Tupac Shakur’s alleged killer apparently had aspirations as a musical artist, as he released a rap album and had plans on building a record label prior to his death.
In an interview with VladTV, Keefe D confirmed that Orlando Anderson, the man widely suspected to be the triggerman in Pac’s death, recorded and released an independent rap album in the ’90s. While it’s unclear when the material for the album was recorded, Keefe D, who is also Anderson’s uncle, recalled his nephew’s creative ambitions, including his goal of becoming a music mogul himself.
“He was gonna start a record company,” the notorious gang member said of Anderson.
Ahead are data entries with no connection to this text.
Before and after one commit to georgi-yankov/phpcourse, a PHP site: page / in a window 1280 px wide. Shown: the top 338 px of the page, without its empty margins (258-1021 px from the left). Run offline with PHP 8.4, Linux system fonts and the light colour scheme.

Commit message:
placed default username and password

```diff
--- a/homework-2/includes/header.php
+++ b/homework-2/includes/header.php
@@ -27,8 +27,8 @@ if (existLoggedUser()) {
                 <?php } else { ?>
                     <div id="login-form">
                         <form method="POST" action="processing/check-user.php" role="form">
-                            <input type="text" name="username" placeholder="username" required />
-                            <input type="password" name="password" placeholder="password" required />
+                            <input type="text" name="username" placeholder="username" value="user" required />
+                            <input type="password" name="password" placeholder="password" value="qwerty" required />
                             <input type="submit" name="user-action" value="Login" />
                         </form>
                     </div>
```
Keefe D also shared Anderson was working with artists who would later become stars, such as West Coast rapper Jayo Felony. “All of ’em used to come through,” he said of the notable talent in Compton, Calif. and its surrounding areas. However, he couldn’t give much more context to details of the recording and release of the album, as he was serving a federal prison sentence at the time of its creation.
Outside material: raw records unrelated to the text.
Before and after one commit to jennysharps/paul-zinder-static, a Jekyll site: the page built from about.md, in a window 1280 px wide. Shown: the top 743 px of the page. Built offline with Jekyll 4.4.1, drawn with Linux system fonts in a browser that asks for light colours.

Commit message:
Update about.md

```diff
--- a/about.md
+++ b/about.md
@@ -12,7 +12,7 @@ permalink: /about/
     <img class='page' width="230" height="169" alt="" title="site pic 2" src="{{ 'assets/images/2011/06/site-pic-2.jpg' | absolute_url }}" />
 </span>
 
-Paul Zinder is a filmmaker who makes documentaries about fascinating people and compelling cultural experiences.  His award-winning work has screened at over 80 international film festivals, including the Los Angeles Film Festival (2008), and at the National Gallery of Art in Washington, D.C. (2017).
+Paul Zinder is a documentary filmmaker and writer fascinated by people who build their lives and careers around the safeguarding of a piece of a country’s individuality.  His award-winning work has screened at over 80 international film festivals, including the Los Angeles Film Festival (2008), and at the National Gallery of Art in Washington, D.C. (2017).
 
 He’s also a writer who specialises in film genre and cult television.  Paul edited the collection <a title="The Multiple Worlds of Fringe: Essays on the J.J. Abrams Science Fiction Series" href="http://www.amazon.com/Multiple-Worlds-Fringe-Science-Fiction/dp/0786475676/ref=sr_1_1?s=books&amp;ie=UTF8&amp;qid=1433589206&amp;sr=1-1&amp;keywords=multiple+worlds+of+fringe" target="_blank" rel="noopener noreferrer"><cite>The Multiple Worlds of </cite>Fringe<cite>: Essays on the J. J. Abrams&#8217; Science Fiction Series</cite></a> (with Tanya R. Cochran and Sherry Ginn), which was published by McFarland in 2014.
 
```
“I had went to the feds so I didn’t know what was going on [with the album],” Keefe D explained. “I didn’t really talk on the phone once you get in the feds ’cause, you know how they do. But once they was doing that, I went to the feds.” Released via Success Records & Entertainment, the album, titled The Legendary, includes songs like “What’s Crakin’,” Seven Deadly Sins,” “I Keeps Rollin’,” and “Can’t See Me,” the last of which is eerily similar to the title of “Can’t C Me,” the opening track on Disc 2 of 2Pac’s 1996 album All Eyez on Me.
Anderson’s album initially surfaced online about two years ago to the surprise of many who were only familiar with his reputation as Pac’s likely killer and history as an active gang member. He was ultimately gunned down on May 29, 1998 in a gang-related shooting at age 23.
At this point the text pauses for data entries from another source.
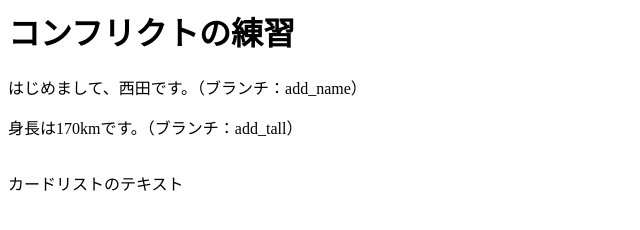
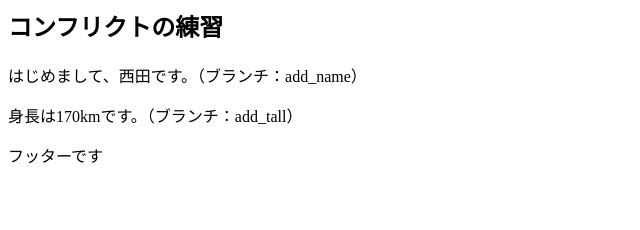
Before and after one commit to Shunsuke-Nishida/practice_conflict, a plain HTML site: page index.html in a window 1280 px wide. Shown: the whole page, without its empty margins (0-640 px from the left). Drawn offline with Linux system fonts and the light colour scheme.

Commit message:
フッターの追加

```diff
--- a/index.html
+++ b/index.html
@@ -1,10 +1,7 @@
-<h1>コンフリクトの練習</h1>
+<h2>コンフリクトの練習</h2>
 
 <p>はじめまして、西田です。（ブランチ：add_name）</p>
 
 <p>身長は170kmです。（ブランチ：add_tall）</p>
 
-<div class="cardList">
-    <img src="" alt="">
-    <p>カードリストのテキスト</p>
-</div>
+<footer>フッターです</footer>
```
Aside from speaking on Anderson’s short-lived rap career, Keefe D recalled appearing in the music video for Mel-Low’s single “Blaze It Up” featuring Redman, whom Keefe D remembers fondly. According to Keefe, the pair hit it off after meeting on the set of the shoot, with Redman regularly visiting and purchasing marijuana from him whenever in L.A.
“I met him that day and after that, we became friends,” he recalled. “So yeah, [Redman] used to pull up to that little spot, he used to get off the airplane, get in his taxi, pull up to my spot, ‘Keefe D. I need that bud!’ He was ghetto. I liked him, he wasn’t all bougie and stuff, staying up top. Like Puff and ’em, they never came to Compton, they was bougie. Redman [was like] ‘I like the hood.'”
Watch part of Keefe D’s interview with VladTV below.